"From modest beginnings The Bank of Adelaide grew into an institution of which its staff could be proud. Of course it was closely identified with South Australia, but as far back as 1890 it spread beyond the confines of the State. In many respects it enjoyed some unique qualities.
The die was cast when a group of Adelaide's leading citizens met to discuss the formation of a bank sympathetic to local requirements. The first Directors were the Hon (later Sir) Henry Ayres (Chairman), Hon T Magarey, Messrs. T G Waterhouse, R Barr-Smith and G P Harris. Other prominent men associated with the Bank's formation were Dr F C Bayer, and Messrs John Dunn, I S Henry, Sir William Morgan, William Peacock and R A Tarlton. The Trustees under the Deed of Settlement were Messrs Joseph Fisher, Anthony Hall and James Smith.

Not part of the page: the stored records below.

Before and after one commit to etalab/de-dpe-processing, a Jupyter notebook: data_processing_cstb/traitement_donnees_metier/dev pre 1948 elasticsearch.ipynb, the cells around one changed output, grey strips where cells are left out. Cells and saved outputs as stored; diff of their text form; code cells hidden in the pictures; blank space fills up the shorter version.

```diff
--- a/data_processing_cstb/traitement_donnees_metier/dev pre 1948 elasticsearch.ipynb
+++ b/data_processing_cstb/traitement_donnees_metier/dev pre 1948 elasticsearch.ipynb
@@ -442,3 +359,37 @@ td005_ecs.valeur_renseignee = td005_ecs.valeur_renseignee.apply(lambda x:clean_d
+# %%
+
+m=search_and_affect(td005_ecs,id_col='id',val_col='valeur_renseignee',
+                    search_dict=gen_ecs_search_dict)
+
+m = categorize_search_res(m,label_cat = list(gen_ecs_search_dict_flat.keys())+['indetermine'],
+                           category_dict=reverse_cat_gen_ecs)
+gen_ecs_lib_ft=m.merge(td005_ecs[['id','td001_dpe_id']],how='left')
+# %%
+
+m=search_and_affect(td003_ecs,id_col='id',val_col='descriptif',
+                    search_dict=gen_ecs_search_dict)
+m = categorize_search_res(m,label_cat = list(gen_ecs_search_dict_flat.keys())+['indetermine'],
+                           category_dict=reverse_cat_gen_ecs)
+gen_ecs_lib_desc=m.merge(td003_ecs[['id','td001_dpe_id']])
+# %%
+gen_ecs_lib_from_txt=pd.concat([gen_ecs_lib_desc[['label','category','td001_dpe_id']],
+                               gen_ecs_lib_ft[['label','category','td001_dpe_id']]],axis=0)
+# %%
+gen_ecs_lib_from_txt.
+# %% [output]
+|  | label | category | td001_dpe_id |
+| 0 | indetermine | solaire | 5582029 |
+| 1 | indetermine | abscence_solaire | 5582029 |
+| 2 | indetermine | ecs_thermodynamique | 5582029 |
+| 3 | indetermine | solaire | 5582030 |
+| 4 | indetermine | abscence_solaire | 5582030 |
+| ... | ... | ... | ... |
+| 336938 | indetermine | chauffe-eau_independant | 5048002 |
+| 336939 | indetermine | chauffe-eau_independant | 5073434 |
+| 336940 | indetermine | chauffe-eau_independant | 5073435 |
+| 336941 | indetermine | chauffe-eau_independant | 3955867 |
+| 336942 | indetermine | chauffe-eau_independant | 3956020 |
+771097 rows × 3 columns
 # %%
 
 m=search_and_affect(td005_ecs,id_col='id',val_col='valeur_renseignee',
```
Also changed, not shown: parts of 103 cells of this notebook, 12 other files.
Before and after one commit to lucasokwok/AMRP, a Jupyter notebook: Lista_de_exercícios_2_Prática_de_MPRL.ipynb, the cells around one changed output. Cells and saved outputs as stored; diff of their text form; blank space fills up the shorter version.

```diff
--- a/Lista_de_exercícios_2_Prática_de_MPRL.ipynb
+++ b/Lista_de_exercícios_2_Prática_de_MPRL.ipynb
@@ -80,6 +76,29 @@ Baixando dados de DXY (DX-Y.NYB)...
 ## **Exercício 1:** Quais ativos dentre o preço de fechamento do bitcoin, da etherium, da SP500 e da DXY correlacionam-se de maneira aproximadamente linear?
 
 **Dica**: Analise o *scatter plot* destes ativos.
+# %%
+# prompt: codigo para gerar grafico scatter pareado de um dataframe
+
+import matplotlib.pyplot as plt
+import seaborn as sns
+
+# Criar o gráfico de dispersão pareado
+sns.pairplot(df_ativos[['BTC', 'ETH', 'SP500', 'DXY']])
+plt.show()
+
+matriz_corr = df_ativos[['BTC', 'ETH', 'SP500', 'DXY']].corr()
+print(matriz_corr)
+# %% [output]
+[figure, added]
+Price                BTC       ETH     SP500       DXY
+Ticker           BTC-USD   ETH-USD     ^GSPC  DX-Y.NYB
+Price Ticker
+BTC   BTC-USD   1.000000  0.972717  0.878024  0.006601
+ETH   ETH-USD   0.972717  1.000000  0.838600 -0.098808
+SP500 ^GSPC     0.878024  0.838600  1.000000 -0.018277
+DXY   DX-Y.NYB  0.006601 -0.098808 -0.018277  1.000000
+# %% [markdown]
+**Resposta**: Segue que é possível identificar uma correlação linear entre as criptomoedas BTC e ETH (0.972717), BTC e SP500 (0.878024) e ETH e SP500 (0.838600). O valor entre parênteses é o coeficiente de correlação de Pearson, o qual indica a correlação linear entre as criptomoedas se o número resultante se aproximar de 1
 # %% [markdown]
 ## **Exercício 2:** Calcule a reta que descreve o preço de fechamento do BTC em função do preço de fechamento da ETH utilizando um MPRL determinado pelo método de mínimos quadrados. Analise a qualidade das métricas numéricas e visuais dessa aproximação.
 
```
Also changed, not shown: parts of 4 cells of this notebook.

The new Bank commenced business in Gresham Chambers where the AMP Society now stands. The premises were rented, but later the Bank moved to its permanent site at the corner of King William and Currie Streets, where some years before Captain Sturt had left on an expedition which resulted in the discovery of the Barrier Ranges and Cooper Creek.
When the first balance sheet was presented, four branches had been opened, the first at Kapunda, followed by Port Adelaide, Gawler and Goolwa. In 1886, a local institution, the Commercial Bank of South Australia, failed, and by taking over many of its branches, premises and staff, The Bank of Adelaide considerably strengthened its base.
The London Office was opened in 1890, as a direct link with the 'mother country' was considered imperative. The commencement of representation with the United Kingdom provided vital functions with Europe, and the service to Australian visitors, whether on business or pleasure became legendary.
Financial disasters happen from time to time in every nation's history, but the year 1893 ranks high with the worst in South Australia. Many banks closed their doors, some never to open again. While commercial and political circles were vainly attempting to stem the tide of a crisis originated by an orgy of land speculation, The Bank of Adelaide remained open conducting normal operations. No other local banking institution survived. Its prestige deservedly enhanced by the triumphal emergence from these troublous times, the Bank was proclaimed by the Government under the Trustee Act 1893 as a Bank in which trustees could deposit funds without liability to themselves. For many years the Bank was the only bank in South Australia to enjoy that privilege.
The turn of the century heralded a great pioneering period by the Bank, especially in the development of primary industry. Important districts in the mid-north were beginning to progress with the advent of superphosphate and the subdivision of station properties, and branches at Balaklava, Brinkworth and Port Broughton were opened.